Records from a data source:
═══
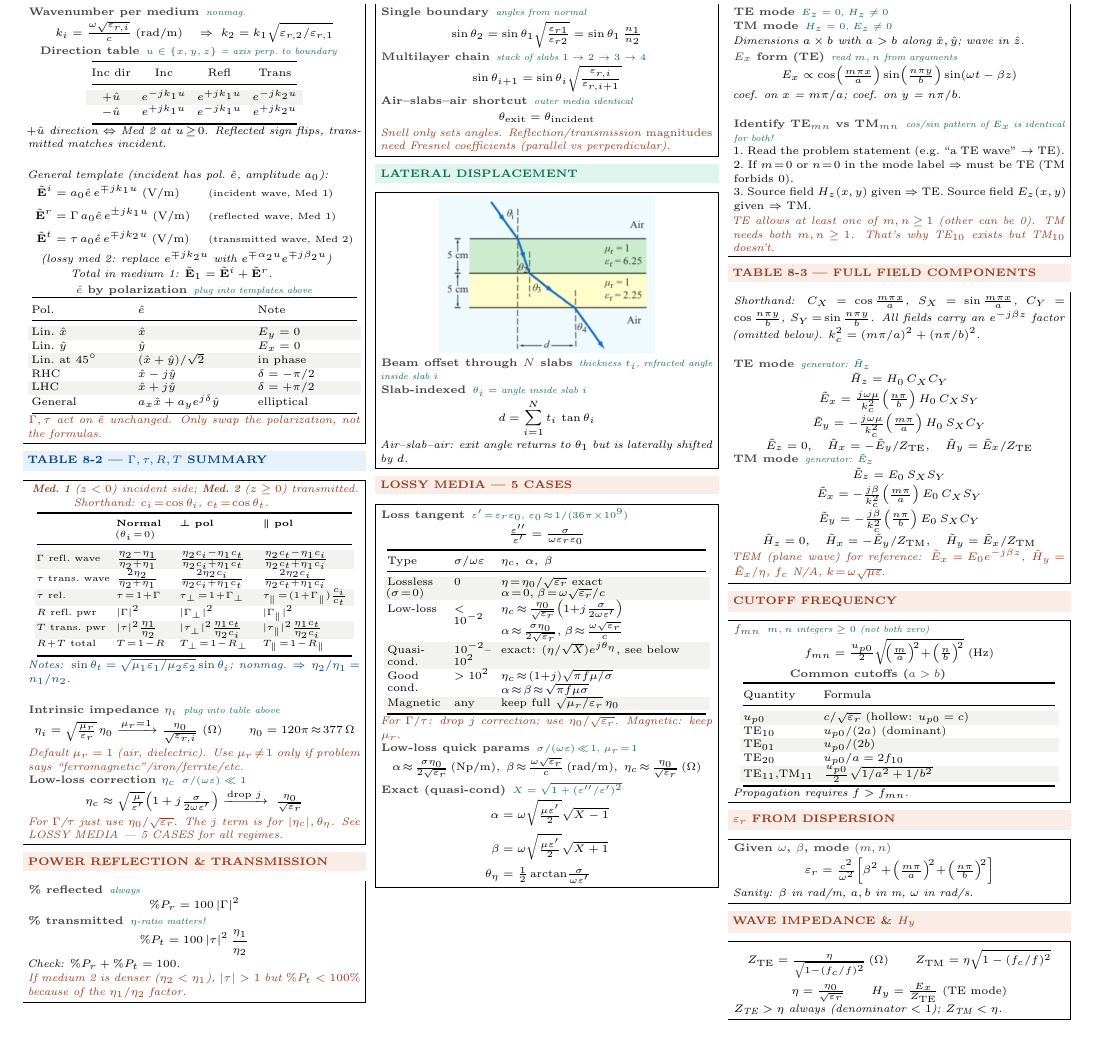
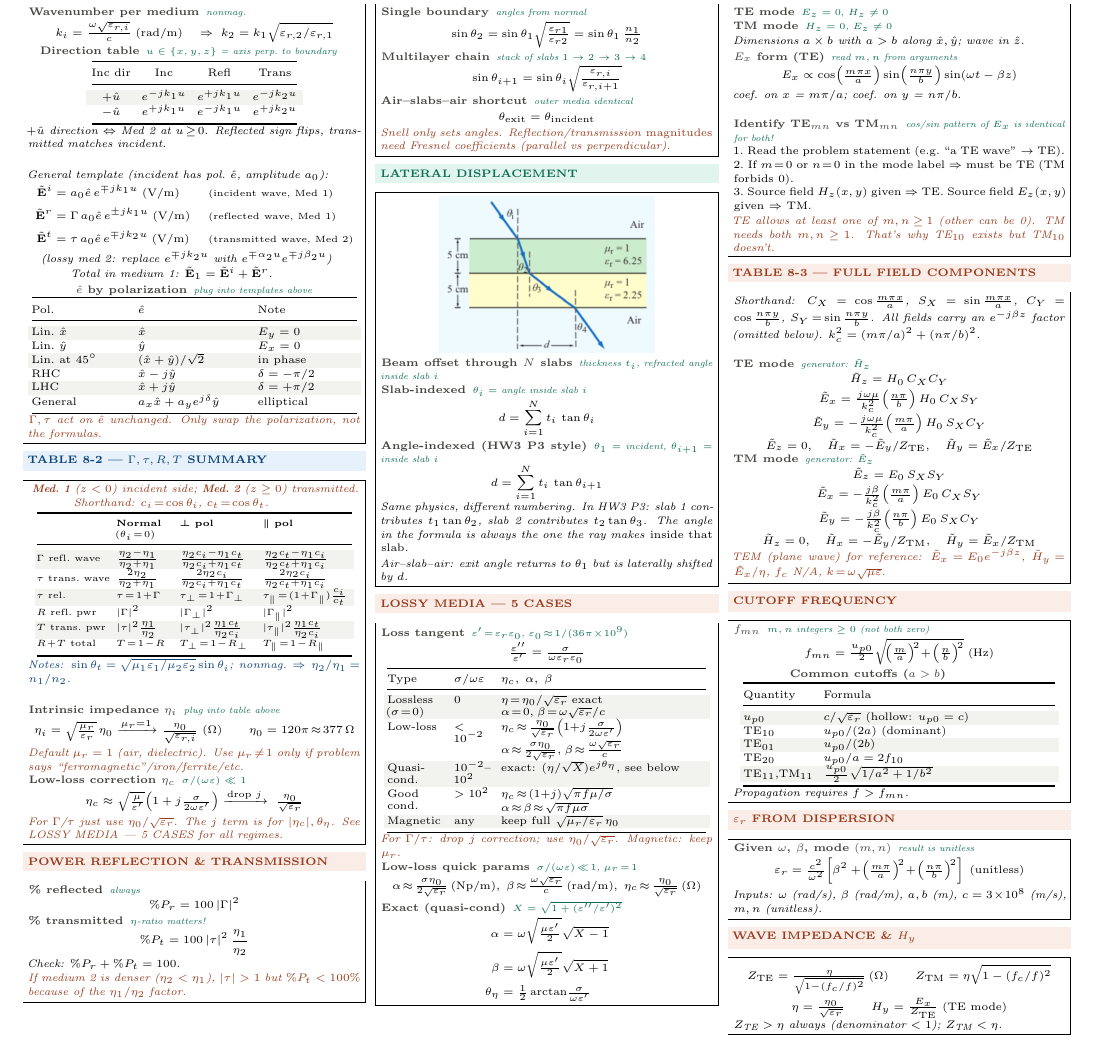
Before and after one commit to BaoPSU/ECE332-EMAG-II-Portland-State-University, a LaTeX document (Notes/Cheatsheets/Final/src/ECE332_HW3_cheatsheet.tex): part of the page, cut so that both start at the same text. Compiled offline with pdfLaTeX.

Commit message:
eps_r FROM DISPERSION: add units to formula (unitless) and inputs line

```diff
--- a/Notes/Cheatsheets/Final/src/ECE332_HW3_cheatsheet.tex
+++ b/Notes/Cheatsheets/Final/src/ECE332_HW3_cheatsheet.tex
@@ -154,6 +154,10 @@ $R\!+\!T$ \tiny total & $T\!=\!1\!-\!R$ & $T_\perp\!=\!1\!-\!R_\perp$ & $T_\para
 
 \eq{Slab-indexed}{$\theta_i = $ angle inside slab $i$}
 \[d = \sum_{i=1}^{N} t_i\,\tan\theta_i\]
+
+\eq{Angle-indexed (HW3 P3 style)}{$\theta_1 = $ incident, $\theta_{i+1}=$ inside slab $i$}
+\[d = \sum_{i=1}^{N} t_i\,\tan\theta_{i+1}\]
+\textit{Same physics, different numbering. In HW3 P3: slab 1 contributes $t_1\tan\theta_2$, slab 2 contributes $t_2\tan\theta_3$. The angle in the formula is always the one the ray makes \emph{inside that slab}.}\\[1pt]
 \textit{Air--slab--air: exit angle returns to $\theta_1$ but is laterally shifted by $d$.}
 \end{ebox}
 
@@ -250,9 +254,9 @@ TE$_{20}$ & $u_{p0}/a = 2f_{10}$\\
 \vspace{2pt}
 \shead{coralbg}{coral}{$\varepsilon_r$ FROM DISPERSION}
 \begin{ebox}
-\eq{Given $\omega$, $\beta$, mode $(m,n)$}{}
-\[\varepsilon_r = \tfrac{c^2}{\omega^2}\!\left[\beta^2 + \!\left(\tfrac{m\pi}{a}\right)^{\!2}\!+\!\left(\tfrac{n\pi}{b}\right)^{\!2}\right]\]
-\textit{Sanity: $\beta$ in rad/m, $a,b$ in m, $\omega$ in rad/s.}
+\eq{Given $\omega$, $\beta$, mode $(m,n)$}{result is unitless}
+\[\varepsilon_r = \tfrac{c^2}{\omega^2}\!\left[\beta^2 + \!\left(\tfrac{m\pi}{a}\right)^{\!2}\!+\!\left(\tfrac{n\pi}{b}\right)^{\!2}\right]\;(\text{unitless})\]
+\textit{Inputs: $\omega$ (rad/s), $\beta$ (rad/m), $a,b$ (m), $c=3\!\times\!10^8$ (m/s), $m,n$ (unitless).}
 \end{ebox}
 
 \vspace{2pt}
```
═══
■ **WHAT TO DO**
The required reply is the count of lines in the entries above where the string "textit" appears, and nothing more.

■ **ANSWER BOX**
4